Start of Block
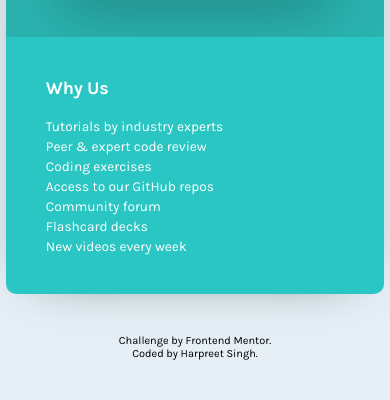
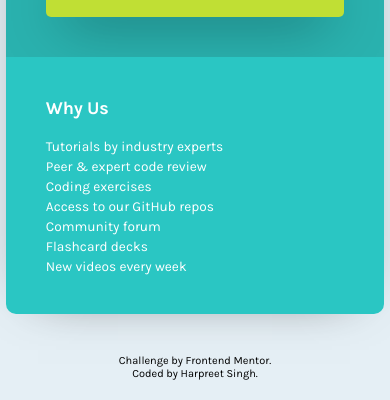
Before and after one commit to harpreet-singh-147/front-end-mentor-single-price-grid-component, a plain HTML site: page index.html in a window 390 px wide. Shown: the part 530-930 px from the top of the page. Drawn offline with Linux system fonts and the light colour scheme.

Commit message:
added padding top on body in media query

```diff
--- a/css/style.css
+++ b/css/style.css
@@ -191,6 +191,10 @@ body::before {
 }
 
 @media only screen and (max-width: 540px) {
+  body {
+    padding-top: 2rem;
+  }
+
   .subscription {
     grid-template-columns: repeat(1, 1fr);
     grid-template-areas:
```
End of Block
Start of Block
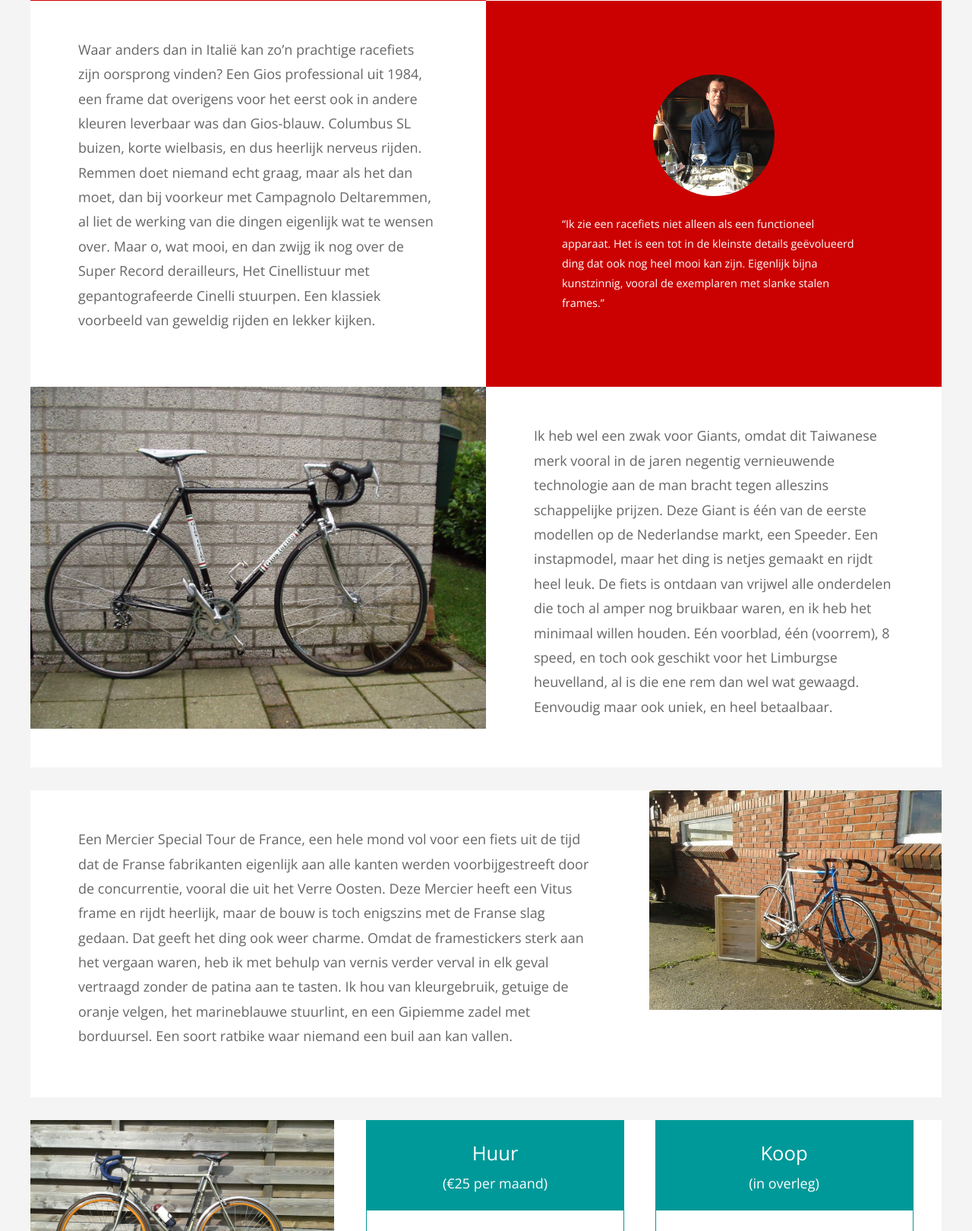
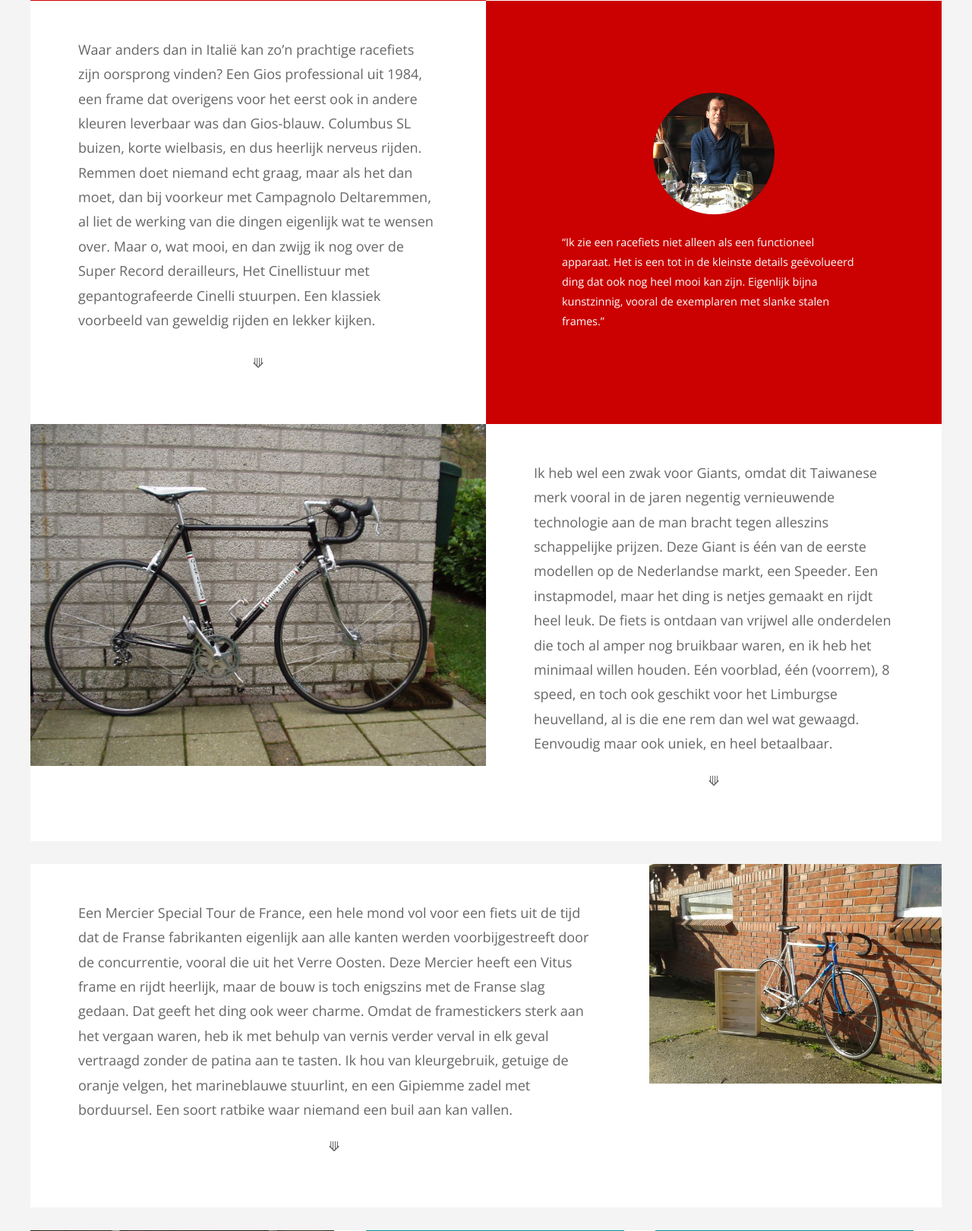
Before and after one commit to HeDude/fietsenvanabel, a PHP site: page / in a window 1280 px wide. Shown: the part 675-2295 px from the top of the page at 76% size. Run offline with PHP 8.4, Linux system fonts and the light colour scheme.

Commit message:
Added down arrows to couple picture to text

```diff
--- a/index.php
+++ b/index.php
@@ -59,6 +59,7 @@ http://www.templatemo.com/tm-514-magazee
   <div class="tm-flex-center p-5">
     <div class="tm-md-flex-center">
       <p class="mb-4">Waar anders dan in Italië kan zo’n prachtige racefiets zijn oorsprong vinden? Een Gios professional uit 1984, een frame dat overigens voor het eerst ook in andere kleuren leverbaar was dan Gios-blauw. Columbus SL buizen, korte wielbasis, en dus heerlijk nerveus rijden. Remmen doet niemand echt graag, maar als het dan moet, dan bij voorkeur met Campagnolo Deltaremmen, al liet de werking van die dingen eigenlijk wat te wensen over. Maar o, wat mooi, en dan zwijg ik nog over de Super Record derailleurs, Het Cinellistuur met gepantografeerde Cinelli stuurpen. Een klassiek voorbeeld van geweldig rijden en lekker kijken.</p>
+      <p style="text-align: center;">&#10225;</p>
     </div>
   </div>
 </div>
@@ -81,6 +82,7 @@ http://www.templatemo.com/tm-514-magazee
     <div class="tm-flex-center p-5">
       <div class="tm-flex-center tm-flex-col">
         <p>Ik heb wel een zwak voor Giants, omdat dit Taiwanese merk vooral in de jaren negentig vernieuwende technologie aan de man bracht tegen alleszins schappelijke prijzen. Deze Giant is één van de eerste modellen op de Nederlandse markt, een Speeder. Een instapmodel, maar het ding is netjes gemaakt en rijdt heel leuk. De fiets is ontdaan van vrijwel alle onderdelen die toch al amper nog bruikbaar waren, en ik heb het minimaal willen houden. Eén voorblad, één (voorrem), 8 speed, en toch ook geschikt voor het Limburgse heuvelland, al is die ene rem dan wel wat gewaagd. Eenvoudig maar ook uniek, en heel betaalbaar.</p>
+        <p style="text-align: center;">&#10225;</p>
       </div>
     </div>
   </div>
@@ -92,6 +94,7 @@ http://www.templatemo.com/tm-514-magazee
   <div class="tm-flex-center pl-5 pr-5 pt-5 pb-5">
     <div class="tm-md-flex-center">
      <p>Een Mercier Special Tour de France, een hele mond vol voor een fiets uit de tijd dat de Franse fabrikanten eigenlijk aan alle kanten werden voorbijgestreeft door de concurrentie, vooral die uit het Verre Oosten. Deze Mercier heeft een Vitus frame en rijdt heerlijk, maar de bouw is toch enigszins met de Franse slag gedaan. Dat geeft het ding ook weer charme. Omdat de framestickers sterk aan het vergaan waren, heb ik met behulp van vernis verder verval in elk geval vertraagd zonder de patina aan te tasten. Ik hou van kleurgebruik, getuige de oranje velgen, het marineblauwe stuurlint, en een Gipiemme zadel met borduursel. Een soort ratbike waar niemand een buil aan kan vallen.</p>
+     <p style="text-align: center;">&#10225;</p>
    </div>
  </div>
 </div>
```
End of Block
Start of Block
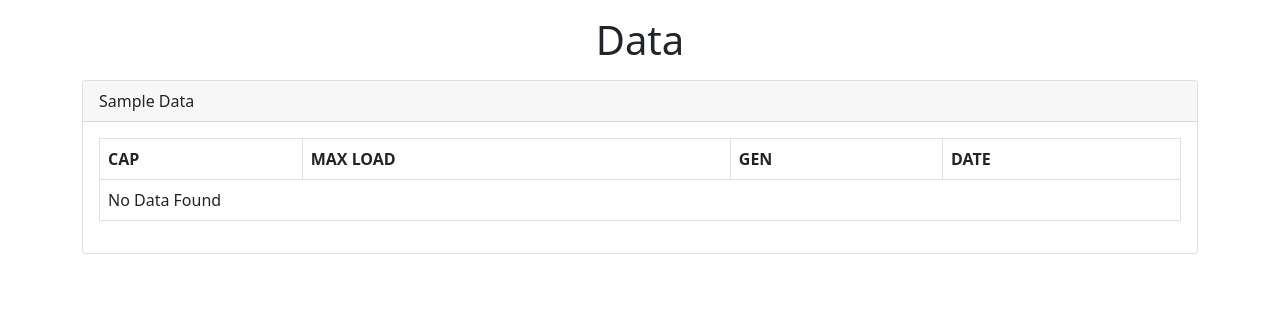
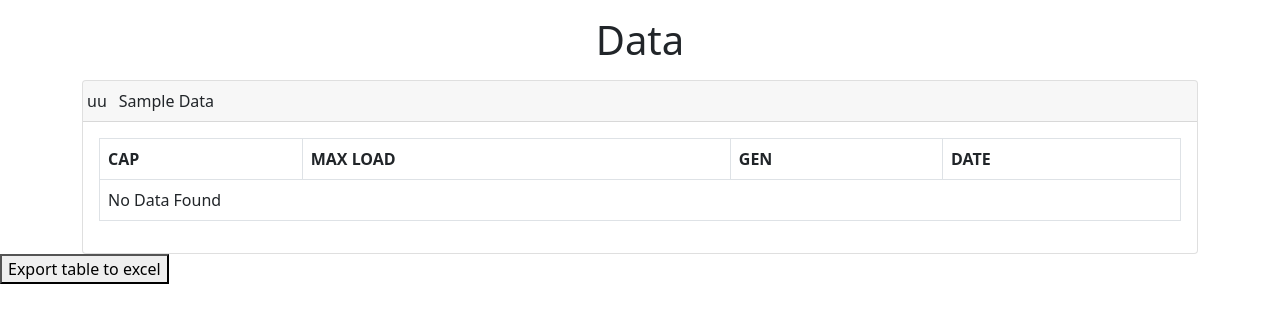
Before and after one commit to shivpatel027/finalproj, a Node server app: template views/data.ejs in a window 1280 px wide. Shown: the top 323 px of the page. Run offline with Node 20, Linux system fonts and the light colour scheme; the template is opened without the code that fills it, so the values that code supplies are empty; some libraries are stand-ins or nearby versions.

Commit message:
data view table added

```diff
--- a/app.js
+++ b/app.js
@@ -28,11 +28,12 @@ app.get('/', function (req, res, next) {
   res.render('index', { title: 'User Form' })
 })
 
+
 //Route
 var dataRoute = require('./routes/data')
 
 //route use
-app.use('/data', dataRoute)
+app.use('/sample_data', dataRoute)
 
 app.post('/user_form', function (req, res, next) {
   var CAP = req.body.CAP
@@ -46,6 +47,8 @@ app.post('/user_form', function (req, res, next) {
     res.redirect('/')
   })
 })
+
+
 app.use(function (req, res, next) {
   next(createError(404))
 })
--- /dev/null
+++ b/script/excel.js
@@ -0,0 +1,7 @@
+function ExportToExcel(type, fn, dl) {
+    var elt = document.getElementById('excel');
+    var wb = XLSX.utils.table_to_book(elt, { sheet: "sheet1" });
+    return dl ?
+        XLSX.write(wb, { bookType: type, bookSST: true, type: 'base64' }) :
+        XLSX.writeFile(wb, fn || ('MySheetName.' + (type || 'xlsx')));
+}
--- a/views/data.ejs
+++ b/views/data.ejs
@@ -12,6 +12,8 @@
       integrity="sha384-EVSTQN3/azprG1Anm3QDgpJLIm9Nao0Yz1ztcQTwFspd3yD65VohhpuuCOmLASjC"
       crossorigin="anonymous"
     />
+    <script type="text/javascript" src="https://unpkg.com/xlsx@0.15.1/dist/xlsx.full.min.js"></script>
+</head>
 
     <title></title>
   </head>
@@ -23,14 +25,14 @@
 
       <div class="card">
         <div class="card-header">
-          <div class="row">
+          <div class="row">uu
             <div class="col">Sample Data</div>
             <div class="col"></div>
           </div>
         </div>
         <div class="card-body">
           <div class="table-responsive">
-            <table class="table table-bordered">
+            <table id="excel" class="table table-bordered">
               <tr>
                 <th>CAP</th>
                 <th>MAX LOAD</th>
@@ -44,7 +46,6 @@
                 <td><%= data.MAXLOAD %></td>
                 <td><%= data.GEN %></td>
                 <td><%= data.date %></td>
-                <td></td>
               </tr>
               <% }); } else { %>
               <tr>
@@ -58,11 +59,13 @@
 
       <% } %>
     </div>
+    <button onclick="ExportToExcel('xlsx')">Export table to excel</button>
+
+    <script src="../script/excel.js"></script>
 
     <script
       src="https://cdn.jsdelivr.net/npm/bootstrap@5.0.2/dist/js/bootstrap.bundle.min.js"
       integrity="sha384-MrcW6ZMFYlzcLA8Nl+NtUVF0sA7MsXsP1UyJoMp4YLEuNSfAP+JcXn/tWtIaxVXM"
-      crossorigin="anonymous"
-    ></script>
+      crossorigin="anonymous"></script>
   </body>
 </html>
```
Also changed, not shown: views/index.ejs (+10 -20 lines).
End of Block
### The task
The expected result is every line from the material above that includes "flex".

### Result
   <div class="tm-flex-center p-5">
     <div class="tm-md-flex-center">
     <div class="tm-flex-center p-5">
       <div class="tm-flex-center tm-flex-col">
   <div class="tm-flex-center pl-5 pr-5 pt-5 pb-5">
     <div class="tm-md-flex-center">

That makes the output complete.